The Joy of Indefinite Words: Is a Spillion More than a Metric Buttload?
How many iotas are in a bazillion? Is a jot more than a whit? How does a gazillion compare to a kabillion?
There are no easy answers to those ridiculous questions, which doesn’t stop people from using English’s many indefinite words. I have no idea how many indefinite words there are, but certainly there are gobs—perhaps even oodles, especially when you consider words for thingamajigs such as “thingumbob” and “whangydoodle.” Like euphemisms, nicknames, and slang in general, indefinite words are a testament to our collective creativity, which can never be contained by numbers or knowledge.

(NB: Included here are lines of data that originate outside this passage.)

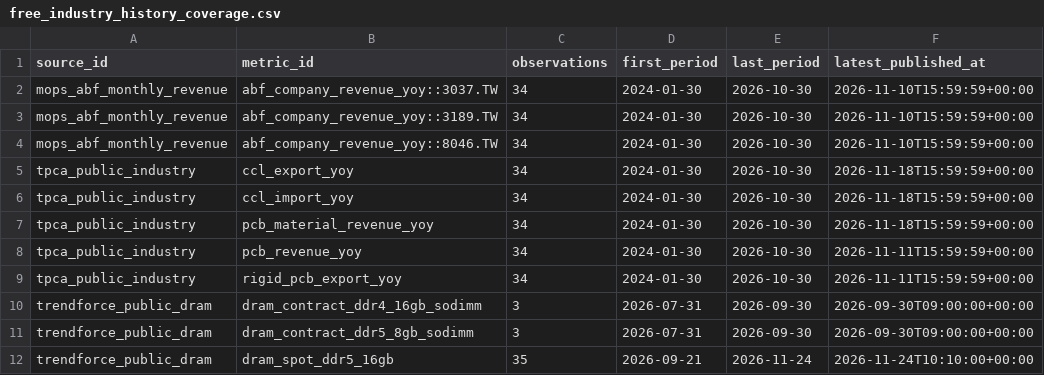
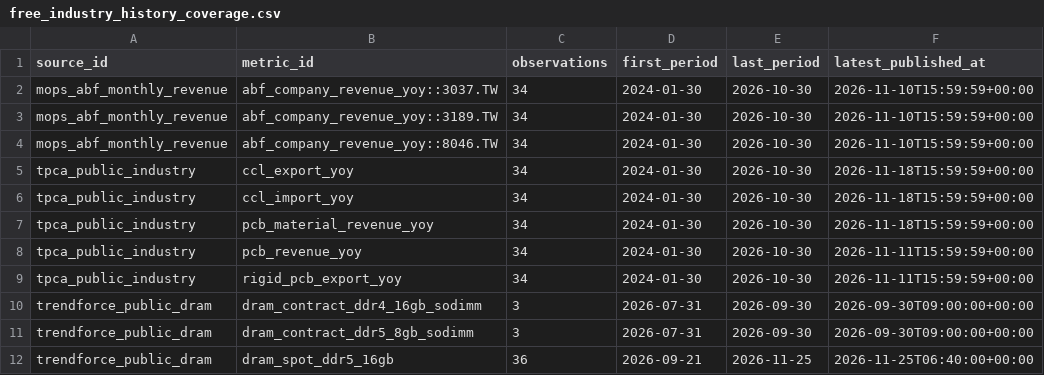
Before and after one commit to wesleylai1123/chain_survey, a CSV file: data/history/free_industry_history_coverage.csv, drawn as a sheet.

```diff
--- a/data/history/free_industry_history_coverage.csv
+++ b/data/history/free_industry_history_coverage.csv
@@ -11,2 +11,2 @@ trendforce_public_dram,dram_contract_ddr4_16gb_sodimm,3,2026-07-31,2026-09-30,20
 trendforce_public_dram,dram_contract_ddr5_8gb_sodimm,3,2026-07-31,2026-09-30,2026-09-30T09:00:00+00:00
-trendforce_public_dram,dram_spot_ddr5_16gb,35,2026-09-21,2026-11-24,2026-11-24T10:10:00+00:00
+trendforce_public_dram,dram_spot_ddr5_16gb,36,2026-09-21,2026-11-25,2026-11-25T06:40:00+00:00
```
Also changed, not shown: data/history/free_industry_history_panel.csv, data/history/trendforce_public_price_history.csv, 4 other files.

“Spillion”—coined in 2010 to express the enormity of the BP oil spill—is only the latest fanciful word to play on real numbers such as “million” and “billion.” The Oxford English Dictionary traces “zillion” back to a 1944 quote: “I love him a zillion dollars' worth.” “Bazillion” is at least five years older than “zillion,” while “jillion” and “gazillion” are first recorded in 1942 and 1978 respectively. ESPN’s Bill Simmons is a fan of “katrillion.” If you Google long enough, you’ll find kazillions, frabillions, and who-knows-what-else-illions. All of these words can be modified to describe the ultra-rich too, as in the bazillionaire and gazillionaire.
At the other end of the spectrum, puny amounts are represented by a whit, a jot, a smidge, a mite, and a scootch, as well as rarer, older amounts like a scraplet, a fractionlet, a smitch, and a tittle. Those words are moderately neato, but I say words for bigger amounts are more fun. I’ve long been a fan of “metric buttload,” a fantastically elastic term. I’ve spotted variations such as “metric monkeyload,” “metric diaper-load,” and “metric smurfload.” Who needs truckloads and boatloads when slang’s metric system is so pliable?
Amount is only part of the story of indefinite words, because even the handiest person sometimes can't tell a doojigger from a hickey-doodle. We all know contraptions, gizmos, gadgets, widgets, doodads, and whatchamacallits, but the lingo of indefinite objects runs deeper and weirder. “Doojigger” has been around since at least 1927, and it has plenty of cousins, including “doobob,” ”doodaddle,” “doodibble,” “doodinkus,” “dooflicker,” “dooflunky,” “doofunny,” “doogadget,” “doojumfunny,” “doowhacker,” and “doosenwhacker.” The Dictionary of American Regional English records all those words, and the similarly wonderful Historical Dictionary of American Slang shows “doo-whanger” in action, circa 1927: "Whoever fired that doo-whanger at him’s a poor shot." Those were banner years for coining and recording such words. In 1931, Louise Pound wrote about them in American Speech, bringing to light terms such as “diddenwhacker,” “fumadiddle,” “hoofenpoofer,” and “rigamajig.”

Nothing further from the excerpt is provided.